View Full Version : HDD bad sectors

27-06-2016, 01:30 PM
Wainui, I would appreciate your advice.

I ran chkdsk on my 1TB HDD and it shows I have 120KB in bad sectors. I am running Win7. Can I upgrade to Win10 or should I get the HDD replaced before doing so?.

27-06-2016, 02:16 PM
Replace it, they rarely stop at just a few bad sectors.

If money is tight and you want to take the risk download the manufacturers software and do a long test on the hard drive then a Zero fill or low level format, or whatever other name the call it. That'll remap the bad sectors to the hidden reserve sectors you may not realise you have and make the drive 100% again - until more sectors fail shortly afterwards most likely.

When I've done it in the past to a WD green it would still fail a quick test afterwards but pass the long test. That drive survived for years but it really is the exception, almost always a few bad sectors means more coming and the drive is on it's way out.

Edit: in case it wasn't obvious - the above advice will completely destroy the contents of the drive - back up anything important first.

27-06-2016, 02:23 PM
If the drives showing bad sectors in simple terms its satrting to fail. Always better to bin it, after making a copy of the drive ( if if the cloning softwre allows bad sectors) becasue sooner or later it will fail, and you run the risk of losing everything, or expensive to get your data back.

Upgrading to W10 , may work, but the bad sectors are still there,wont actually fix them and will continue to get worse.

Sometimes its software incorrectly reading, but generally its not.

If you wanted to check where they are, you can download and run the folowing scanner http://macrorit.com/disk-surface-test/disk-surface-test.html

It will show you exactly where the bad sectors are and how many. The larger drives take quite some time to scan. For example heres a customers drive I did a while back. ( you can see the details, time, sizes etc). You can also see that after a while the rest of the drive appears to be OK.

27-06-2016, 02:28 PM
Thanks. No, money is no problem. I just wondered if I could go ahead with the upgrade. I will get a tech' to replace the HDD. Perhaps it might be time to get a clean install of win10

and get rid of some of the rubbish I have accumulated.

27-06-2016, 02:29 PM
Thanks Dugimodo. No, money is no problem.

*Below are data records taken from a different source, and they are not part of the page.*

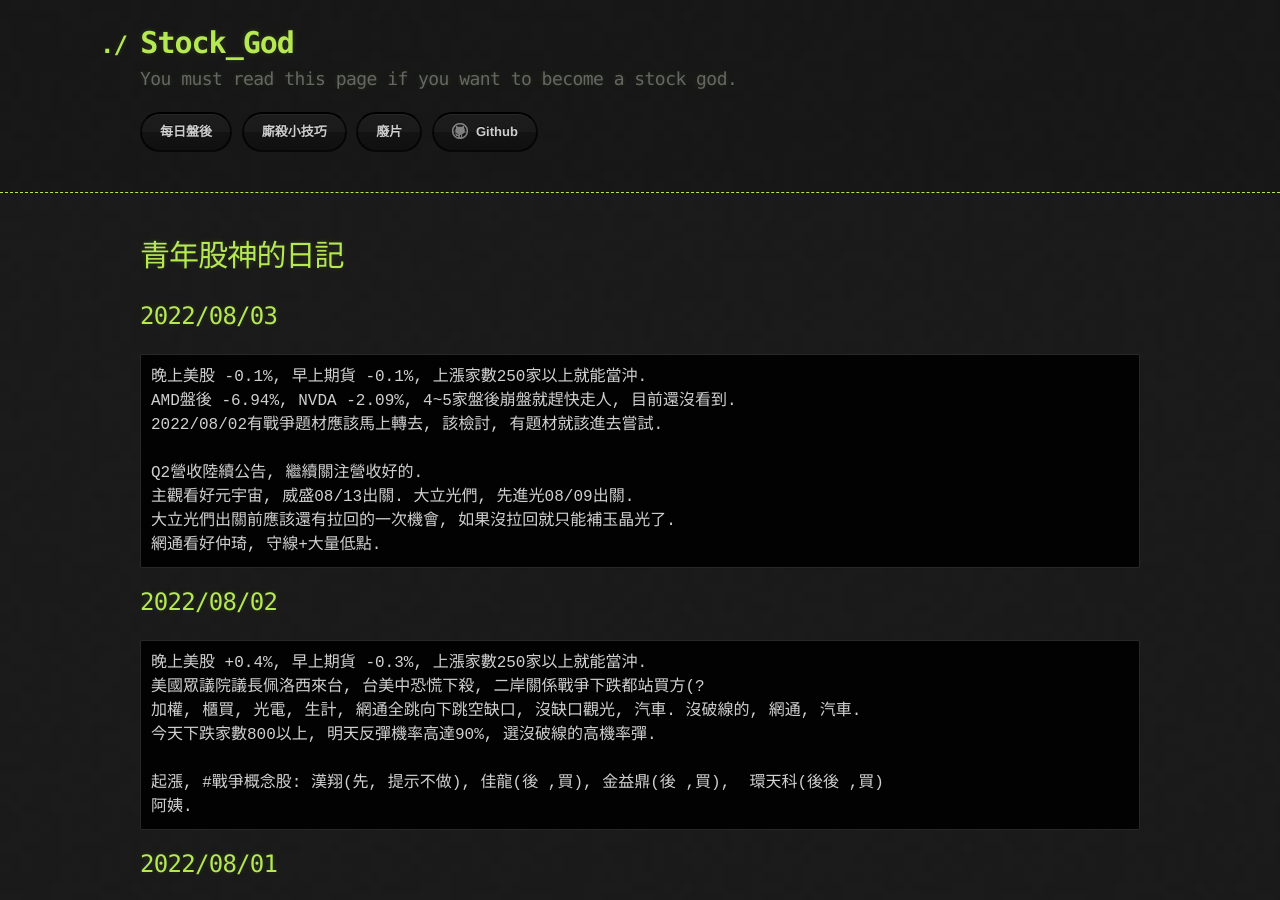
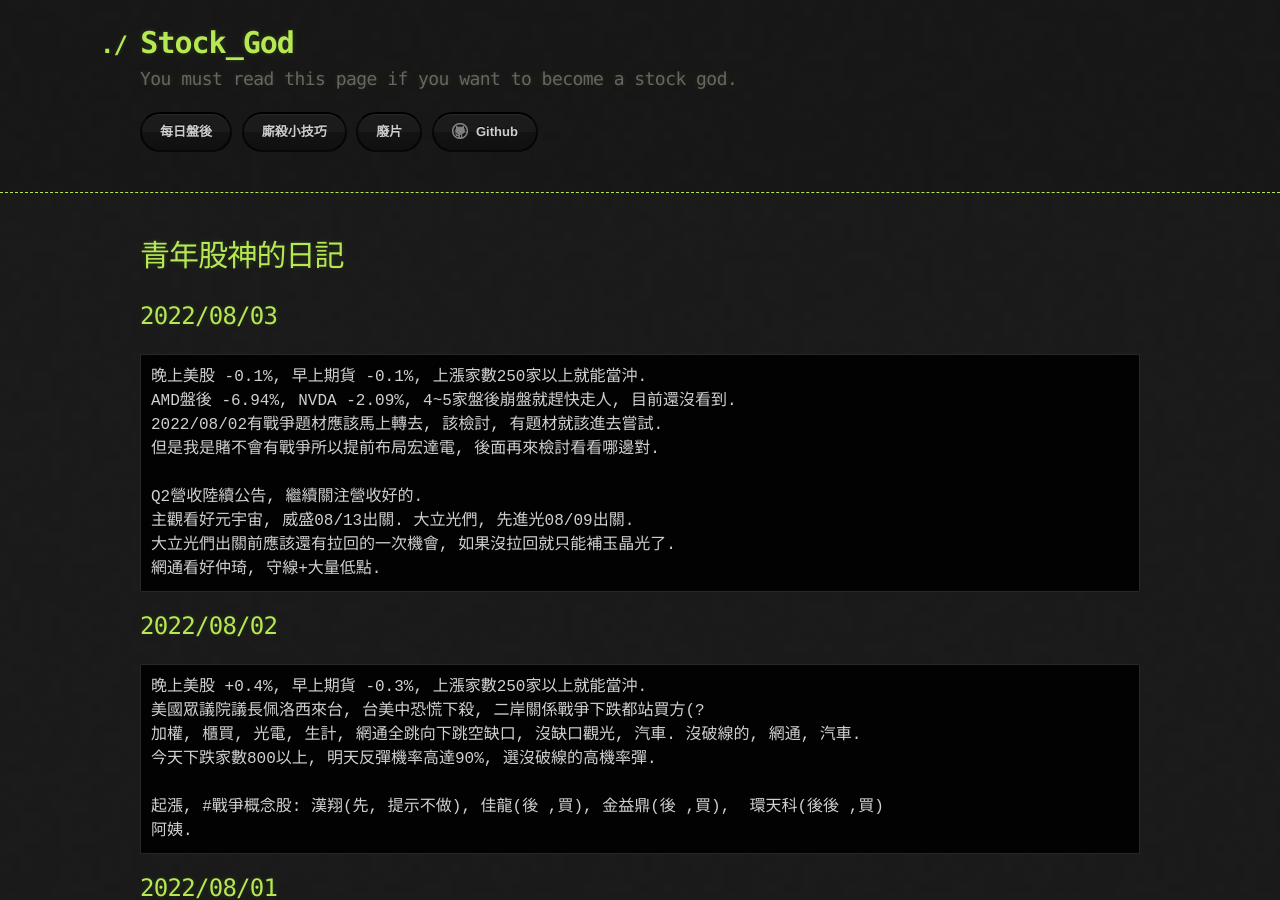
Before and after one commit to lepg5487/Stock_God, a Jekyll site: the page built from index.md, in a window 1280 px wide and 900 px high. Built offline with Jekyll 4.4.1, drawn with Linux system fonts in a browser that asks for light colours; our own code applies the rules of GitHub Pages for plain Markdown files.

Commit message:
Update index.md

```diff
--- a/index.md
+++ b/index.md
@@ -9,6 +9,7 @@ layout: testlayouts
 晚上美股 -0.1%, 早上期貨 -0.1%, 上漲家數250家以上就能當沖.
 AMD盤後 -6.94%, NVDA -2.09%, 4~5家盤後崩盤就趕快走人, 目前還沒看到.
 2022/08/02有戰爭題材應該馬上轉去, 該檢討, 有題材就該進去嘗試.
+但是我是賭不會有戰爭所以提前布局宏達電, 後面再來檢討看看哪邊對.
 
 Q2營收陸續公告, 繼續關注營收好的.
 主觀看好元宇宙, 威盛08/13出關. 大立光們, 先進光08/09出關.
```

I just wondered if I could go ahead with the upgrade. I will get a tech' to replace the HDD. Perhaps it might be time to get a clean install of win10

and get rid of some of the rubbish I have accumulated.

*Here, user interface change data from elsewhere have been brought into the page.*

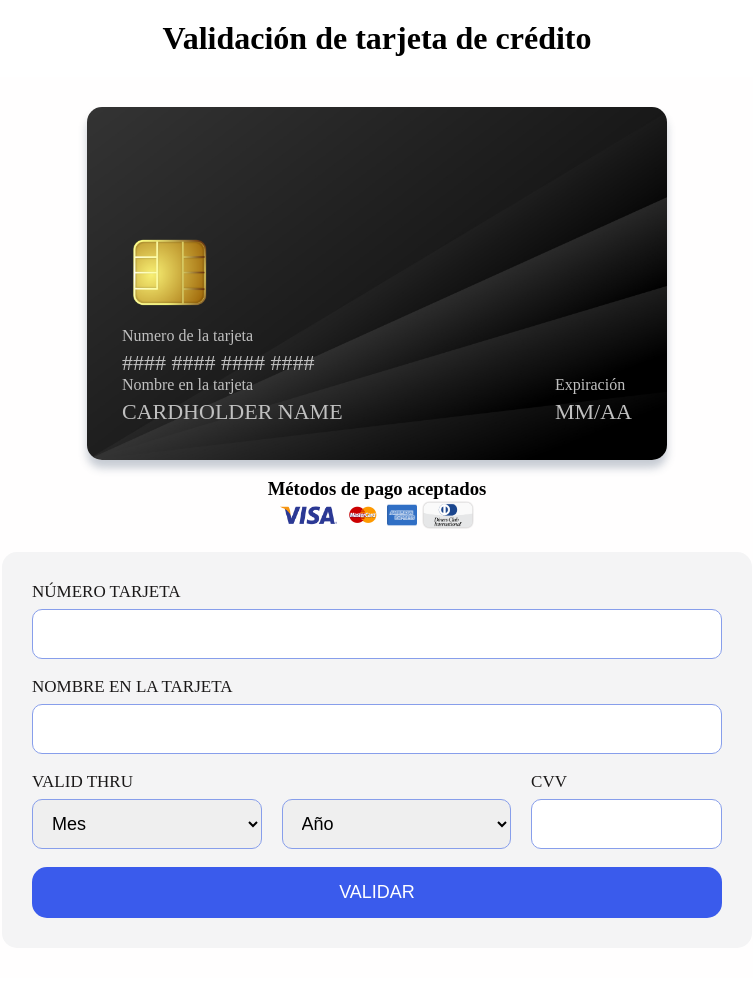
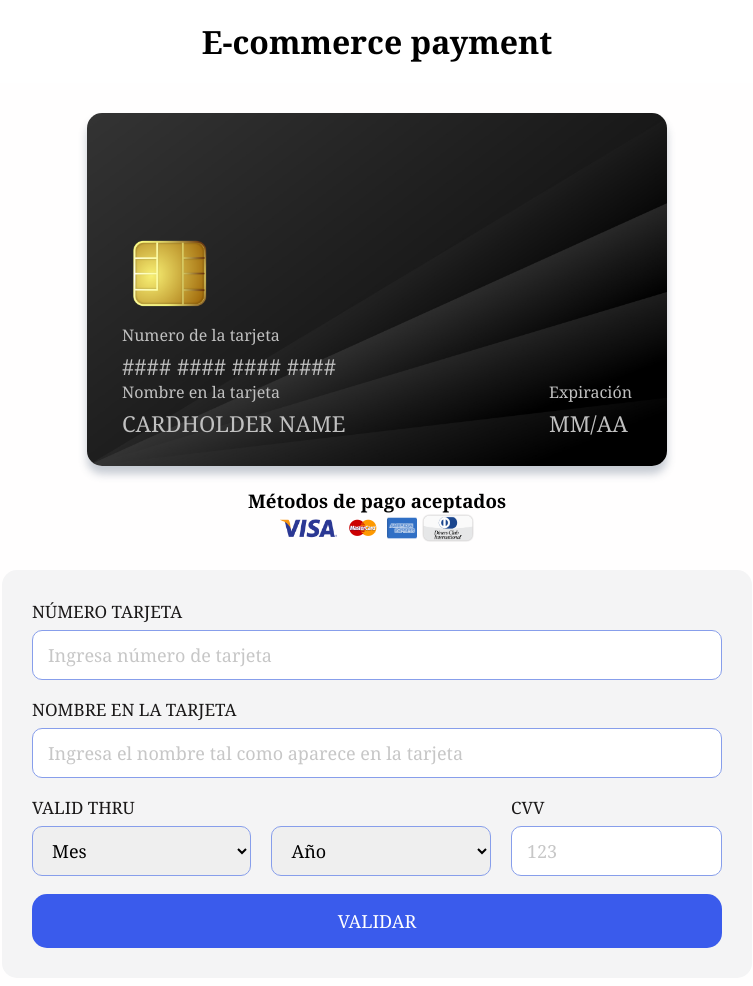
Before and after one commit to Laboratoria/DEV007-card-validation, a website with bundled scripts: page src/index.html in a window 1280 px wide. Shown: the whole page, without its empty margins (263-1016 px from the left). Built offline with nearby package versions, Linux system fonts and the light colour scheme.

Commit message:
cambios 24 abril

```diff
--- a/src/index.html
+++ b/src/index.html
@@ -8,7 +8,7 @@
 </head>
 
 <body>
-  <h1 class="titulo">Validación de tarjeta de crédito</h1>
+  <h1 class="titulo" >E-commerce payment</h1>
 
   <div class="container">
     <section class="tarjeta" id="tarjeta">
@@ -79,12 +79,12 @@
     <form id="formulario" class="formulario">
       <div class="grupo">
         <label for="inputNumero">NÚMERO TARJETA</label>
-        <input type="text" id="inputNumero" minlength="1" maxlength="16" autocomplete="off" required>
+        <input type="text" id="inputNumero" placeholder="Ingresa número de tarjeta" minlength="1" maxlength="16" autocomplete="off" required>
       </div>
 
       <div class="grupo">
         <label for="inputNombre">NOMBRE EN LA TARJETA</label>
-        <input type="text" id="inputNombre" minlength="1" maxlength="25" autocomplete="off" required>
+        <input type="text" id="inputNombre" placeholder="Ingresa el nombre tal como aparece en la tarjeta" minlength="1" maxlength="25" autocomplete="off" required>
 
       </div>
 
@@ -115,7 +115,7 @@
 
         <div class="grupo CVV">
           <label for="inputCVV">CVV</label>
-          <input type="text" id="inputCVV" minlength="3" maxlength="3" required>
+          <input type="text" id="inputCVV" placeholder="123" minlength="3" maxlength="3" required>
 
         </div>
 
--- a/src/index.js
+++ b/src/index.js
@@ -14,7 +14,6 @@ function largoTarjetaCredito(evento) {
   const creditCardNumber = document.querySelector("#inputNumero").value;
   const largoString = creditCardNumber.length;
   if (largoString > 16) {
-    console.log("El largo de la tarjeta no corresponde");
     evento.preventDefault(); //previene que se escriban mas de 16 caracteres
   }
 }
@@ -106,15 +105,15 @@ inputCvv.addEventListener('blur', () => {
 });
 
 
-//selección del mes de expiración
+//Creación de opciones de MES
 for (let i = 1; i <= 12; i++) {
-  const opcion = document.createElement('option');
+  const opcion = document.createElement('option'); //createElement crea objeto html
   opcion.value = i;
   opcion.innerHTML = i;
   formulario.seleccionarMes.appendChild(opcion); //agrega hijos (opciones) al elemento padre (opcion)
 }
 
-//selección del año de expiración
+//Creación de opciones AÑO
 const anioActual = new Date().getFullYear();
 for (let i = anioActual; i <= anioActual + 10; i++) {
   const opcion = document.createElement('option'); //me crea mas elementos de tag html, en este caso de <option>
@@ -122,7 +121,8 @@ for (let i = anioActual; i <= anioActual + 10; i++) {
   opcion.innerHTML = i;
   formulario.seleccionarAnio.appendChild(opcion);
 }
-// Selecionar Mes
+
+// Dibujar en tarjeta la selección de Mes
 formulario.seleccionarMes.addEventListener('change', () => {
   const valorSeleccionMes = document.querySelector("#seleccionarMes").value;
   if (valorSeleccionMes === "") {
@@ -132,7 +132,7 @@ formulario.seleccionarMes.addEventListener('change', () => {
   }
 });
 
-// Seleccionar Año
+// Dibujar en tarjeta la seleccion de Año
 formulario.seleccionarAnio.addEventListener('change', () => {
   const valorSeleccionAnio = document.querySelector("#seleccionarAnio").value;
   if (valorSeleccionAnio === "") {
--- a/src/style.css
+++ b/src/style.css
@@ -2,11 +2,12 @@
     padding: 0;
     margin: 0;
     box-sizing: border-box;
+    font-family: Cambria, Cochin, Georgia, Times, 'Times New Roman', sans-serif;
 }
 
 .container{
     width: 80%;
-    max-width: 1000px;
+    max-width: 1200px;
     background-color: rgb(255, 254, 254);
     padding: 30px 10px;
     margin: auto;
@@ -164,6 +165,11 @@
 
 /*Formulario*/
 
+::placeholder{
+    color:rgb(199, 199, 199);
+    text-transform:none;
+}
+
 .formulario{
     background: rgb(244, 244, 245);
     width:100%;
```
Also changed, not shown: src/validator.js (+1 -8 lines).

27-06-2016, 02:33 PM
Thanks Wainui, I really appreciate your advice and I will get it replaced. Cheers.

27-06-2016, 03:55 PM
best option : replace it

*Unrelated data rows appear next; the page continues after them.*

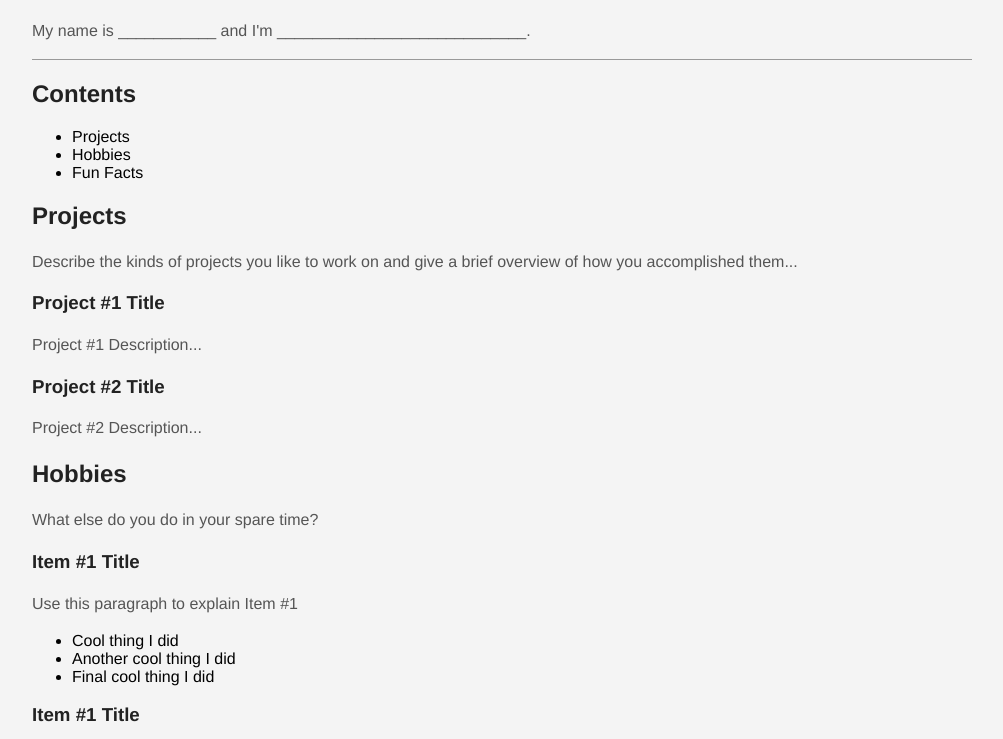
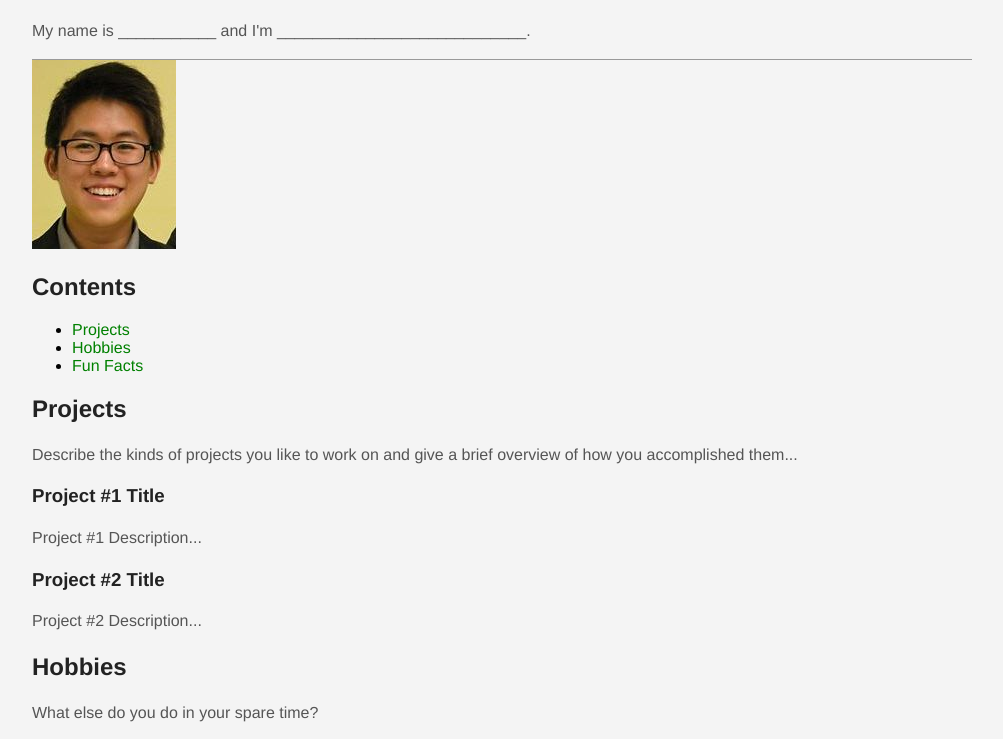
Before and after one commit to thisisSSK/thisisSSK.github.io, a plain HTML site: page index.html in a window 1280 px wide. Shown: the part 61-800 px from the top of the page, without its empty margins (138-1141 px from the left). Drawn offline with Linux system fonts and the light colour scheme.

Commit message:
New Profile Picture and added links in table of contents

```diff
--- a/index.html
+++ b/index.html
@@ -16,13 +16,14 @@
 
     <div class="content clearfix">
       <!-- Page Navigation -->
+	  <img src = "resources/mypic.jpg" />
       <div id="nav">
         <h2>Contents</h2>
 
         <ul>
-          <li>Projects</li>
-          <li>Hobbies</li>
-          <li>Fun Facts</li>
+          <li><a href = #projects>Projects</a></li>
+          <li><a href = #hobbies>Hobbies</a></li>
+          <li><a href = #fun-facts> Fun Facts</a></li>
         </ul>
       </div>
 
```
Also changed, not shown: resources/mypic.jpg (added).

other option, run chkdsk with switch to recheck bad sectors : is that still an option now ? /b ?

Back in the day ,used to occasionally get soft bad sectors, sectors marked as bad because of a software glitch or something like that.

27-06-2016, 04:14 PM
Yep, /b still there.

16-07-2016, 08:03 PM
This is largely irrellevant to a post that's been correctly resolved, but I remember (showing my age) in the very early days of HDDs, when capacity was from 5 to 50 MB in total (yes, one millionth the capacity of todays 'routine' drives) bad sectors were routine. New drives would come with a list of the known bad sectors printed on the drives label. Drive maintenance would involve monitoring the original vs the new bad sectors, and they would typically increase in time. Mapping of the issues typically showed they would cluster in a particular part of the disc, or spread in a spiral pattern from the bad spot(s).

It also used to be necessary to park the heads before power off. Failure to do so would see the heads come to rest on the data areas, which would scrub the disc, and contaminate the read/write heads. Modern discs park the heads before all the rotational speed is lost (park meaning to move the heads to a non-data area of the disc). That slight clack sound when a drive loses power is the heads being slapped to the parking spot while there's still sufficient energy left to do so.

Back to that capacity issues of early drives... if we could take an 8TB drive back to the early 80's, it's price per MB would make it worth about $200 million in the 80's! Costs about $400 today.

Edit: But for another sense of perspective, back then your operating system would sit in less than 4KB of RAM, with my first PC having 48KB TOTAL RAM. Now Windows will take up nearer to a GB of disc space and your page file alone might be 4GB.

16-07-2016, 09:57 PM
Ah Paul, such memories. My first hard drive cost me $1000 second hand, was 32MB in size, and was large enough for my colour CRT monitor to sit on top of.
This was for an Atari STFM with 1MB or RAM. I also had to partition it into 3 drives because the ST couldn't address more than 16MB. Then I struggled to find anything to put on it, all the old Atari games ran off a floppy directly and would not load onto a hard drive.

I spent a fortune on that Atari, some of it a total waste in hindsight. Some awesome games for the time though :) Most PC's didn't have sound and a lot didn't have colour graphics back then so the Commodore and Atari machines where a lot more fun for gaming on. Of course then Wolfenstein came along.